A crowd of 13,822 was on hand at Harder Stadium to see the host UC Santa Barbara men defeat Big West Conference rival Cal Poly San Luis Obispo, 2-0.  [November 4]

Comment:  Absolutely anywhere in America can become a soccer hotbed, even the laid-back, sunsplashed, tony beach town of Santa Barbara, CA. 

Consider that when Harder Stadium played host to the most significant soccer match in its history, just 9,127 showed up to see the U.S. National Team–16 months ahead of the 1994 World Cup it would host–hold Romania to a 1-1 draw.

This match’s significance was along the lines of, perhaps, a game in the French fourth division.  In winning, the Gauchos clinched the No. 3 seed in the Big West Conference playoffs and avenged a loss at Cal Poly earlier in the season.  Hardly anyone in U.S. collegiate soccer noticed.   But those among the 13,822 who hadn’t made the trip down the coast from San Luis Obispo went home happy and will be back again.

Somehow, Santa Barbara has become a soccer hotbed, at least on the collegiate level.  Last year, Harder Stadium was site of six of the season’s 10 best-attended men’s matches.  An early-season game against UCLA drew a throng of 15,896; followed by Duke at 11,242.  UCSB hosted the 2010 NCAA Division I men’s final between Akron and Louisville, and that attracted 9,672.  In all, the Gauchos, in 12 home games, led NCAA soccer in total attendance, 70,471, and average turnstile count, 5,873.   By comparison, the late, unlamented Miami Fusion could muster only an additional 1,500 per home game before it was booted out of Major League Soccer.

There are other collegiate soccer hotbeds, like reigning champion Akron, and long-time powers Maryland, UConn, Virginia and Indiana.   Like those schools, UCSB men’s soccer is a winner and represents a school far from any bright lights, but it has the additional advantage of not having to compete for attention with a gridiron football team.  Regardless, most NCAA Division I men’s teams are lucky to break four figures on a regular basis, and nearly every NASL and USL club would kill for the Gauchos’ box office numbers.

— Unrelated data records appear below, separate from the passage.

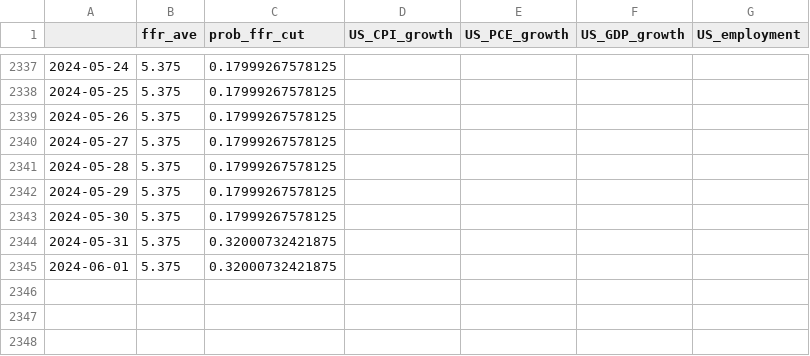
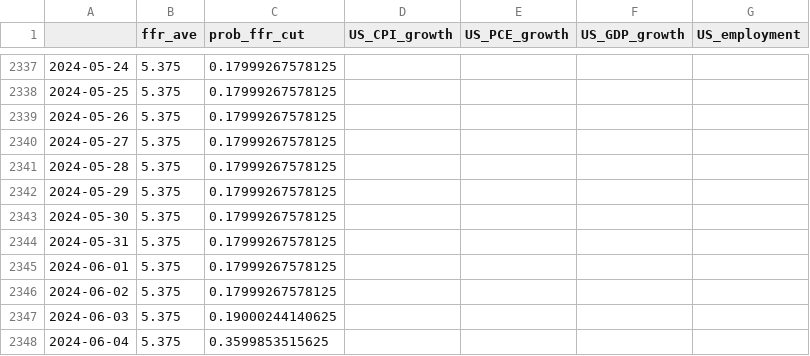
Before and after one commit to eightsmile/Blog_Post, a CSV file: Datasets/fred.csv, drawn as a sheet; only a part is shown, gaps mark what is left out.

```diff
--- a/Datasets/fred.csv
+++ b/Datasets/fred.csv
@@ -2343,3 +2343,6 @@
 2024-05-30,5.375,0.17999267578125,,,,
-2024-05-31,5.375,0.32000732421875,,,,
-2024-06-01,5.375,0.32000732421875,,,,
+2024-05-31,5.375,0.17999267578125,,,,
+2024-06-01,5.375,0.17999267578125,,,,
+2024-06-02,5.375,0.17999267578125,,,,
+2024-06-03,5.375,0.19000244140625,,,,
+2024-06-04,5.375,0.3599853515625,,,,
```
Also changed, not shown: Datasets/yf.csv, 4 other files.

Gaucho coach Tim Vom Steeg must be left marvelling at it all.  When he was a younger man, standout defender Vom Steeg was a member of the now-forgotten Real Santa Barbara (1989 and 1990), then of the Western Soccer League and American Professional Soccer League.   It was the highest level of soccer in the U.S. at the time.  Playing a few miles down the coast at La Playa Stadium on the campus of Santa Barbara City College, Real Santa Barbara faced the likes of Marcelo Balboa, Eric Wynalda, Robin Fraser, Martin Vasquez and Dominic Kinnear.  Announced attendance was always in the neighborhood of 830, but reality said that there were no more than a hundred souls in the stands, and most of them could be caught gazing beyond the field, past the gently swaying palm trees and marina to the blue Pacific.  The prospect of any Real Santa Barbara game being televised nationally–like the UCSB-Cal Poly match–would have been both laughable and embarrassing.

Obviously, things have changed in Santa Barbara.  But there is the suspicion that the biggest change involves the rise of a generation of soccer-savvy young people who are willing to rally around the right team at the right time and who realize that those good times they see beamed from major European stadiums can be replicated here in the U.S.